★ Newland Oak
The Newlands oak was an ancient oak tree in Newlands, Gloucestershire, England. It was originally part of the ancient forest of Dean, but survived the clearances that created the settlement of Newland, and was then pollinated for timber. Its large size has often been noted over the years, and it has been considered a rival to the Cawthorpe oak as the largest oak in the UK. Most of the tree fell during a heavy snowfall in 1955, but one branch of the tree survived until 1970, when it was killed in an arson attack. A new tree, grown from the acorns of one of the Newlands Oaks, was planted in 1964.
1. History. (История)
The oak dates from around 1000 ad and is believed to have been part of the vast forest of Dean, an ancient woodland covering much of Western Gloucestershire. It was an English oak, Quercus Robur. Most of the forest was cleared in later years, from which the nearby settlement of Newland received its name "New Land", reclaimed from the forest, and in later years the tree stood alone in the field of Spouts farm about 1 mile 1.6 km Northwest of Newland Church. The tree was sawn for timber and for many centuries was known as the"Big Oak".
As one of the largest oaks in the country, this tree has been the subject of some fame. The antiquarian John Timbs described it as "one of the most remarkable trees in the country" in 1839, and an engraving of the tree was included in a book of poems by P. J. Ducarel de Virhale in 1836. By 1874, the tree was said to be "battered and rotting," although naturalist Edwin lees believed it could live another 500 years.
The tree was severely damaged by a heavy snowfall in may 1955, which led to the destruction of most of the structure, and in 1964 it was described as "long badly decomposed". One living branch survived, but it was killed in an arson attack in 1970. The replacement tree, grown from the acorns of one of the Newlands Oaks, was planted by Cyril HART, verderer of the forest of Dean, on December 21, 1964. The replacement tree has survived, and a partially rotted segment of the original trunk was still visible in 2011. HART described the tree in 1966 as "200 years to grow, 200 years to exist, and 200 years to die."
2. Size. (Размер)
The size of a tree, usually measured by its girth around the trunk, was often measured and commented on. It was measured at 41 ft 12 m in girth in 1839 and in 1875, with a girth of up to 60 ft 18 m was considered a contender for the Coathorpe oak as the oldest in Britain.

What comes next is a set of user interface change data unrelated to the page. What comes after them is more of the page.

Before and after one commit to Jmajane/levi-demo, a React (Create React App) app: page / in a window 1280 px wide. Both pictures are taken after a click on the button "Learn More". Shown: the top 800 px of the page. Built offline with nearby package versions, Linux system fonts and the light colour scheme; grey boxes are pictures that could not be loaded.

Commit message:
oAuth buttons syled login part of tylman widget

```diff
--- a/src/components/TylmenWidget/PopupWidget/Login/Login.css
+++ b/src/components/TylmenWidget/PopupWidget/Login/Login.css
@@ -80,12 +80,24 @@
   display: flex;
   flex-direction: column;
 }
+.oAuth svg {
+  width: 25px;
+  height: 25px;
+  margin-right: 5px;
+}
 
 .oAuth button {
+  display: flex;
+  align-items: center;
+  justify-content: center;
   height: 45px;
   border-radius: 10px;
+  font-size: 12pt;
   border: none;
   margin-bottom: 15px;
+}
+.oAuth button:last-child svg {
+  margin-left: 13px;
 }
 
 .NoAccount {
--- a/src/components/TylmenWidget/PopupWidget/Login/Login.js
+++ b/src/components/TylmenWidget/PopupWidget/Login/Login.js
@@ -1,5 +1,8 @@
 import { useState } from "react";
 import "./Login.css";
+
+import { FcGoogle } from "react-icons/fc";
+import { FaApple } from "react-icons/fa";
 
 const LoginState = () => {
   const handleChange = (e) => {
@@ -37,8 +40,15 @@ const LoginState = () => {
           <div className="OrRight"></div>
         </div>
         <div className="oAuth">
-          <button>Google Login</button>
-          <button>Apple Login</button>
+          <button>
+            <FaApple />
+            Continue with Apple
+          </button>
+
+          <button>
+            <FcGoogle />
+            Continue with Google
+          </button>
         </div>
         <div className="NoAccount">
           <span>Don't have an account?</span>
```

The 1906 measurement recorded 13.25 meters 43.5 feet of girth, and the 1911 encyclopedia Britannica recorded 47 feet 6 inches 14.48 m when measured at 5 feet 1.5 m from the Ground. In 1931, it was recorded as 46 feet 4 inches 14.12 m at a height of 1 foot 0.30 m above the ground, and in 1950, it was said to be 13.72 meters 45.0 feet in girth.
Cawthorpe oak fell in 1950, and by 1954 the Newlands oak was described as "the largest girth of any tree in Britain". In a 1964 edition of Her Majestys stationery office, it was recorded that the Newlands oak had the largest girth of any tree recorded in the UK in modern times, but Julian Hite, writing in 2011, claims that it was only the second largest girth of an English oak after the Cawthorpe oak.
Users also searched:
newland oak, great western woodlands. newland oak,
no need to download or install
Pino - logical board game which is based on tactics and strategy. In general this is a remix of chess, checkers and corners. The game develops imagination, concentration, teaches how to solve tasks, plan their own actions and of course to think logically. It does not matter how much pieces you have, the main thing is how they are placement!online intellectual game →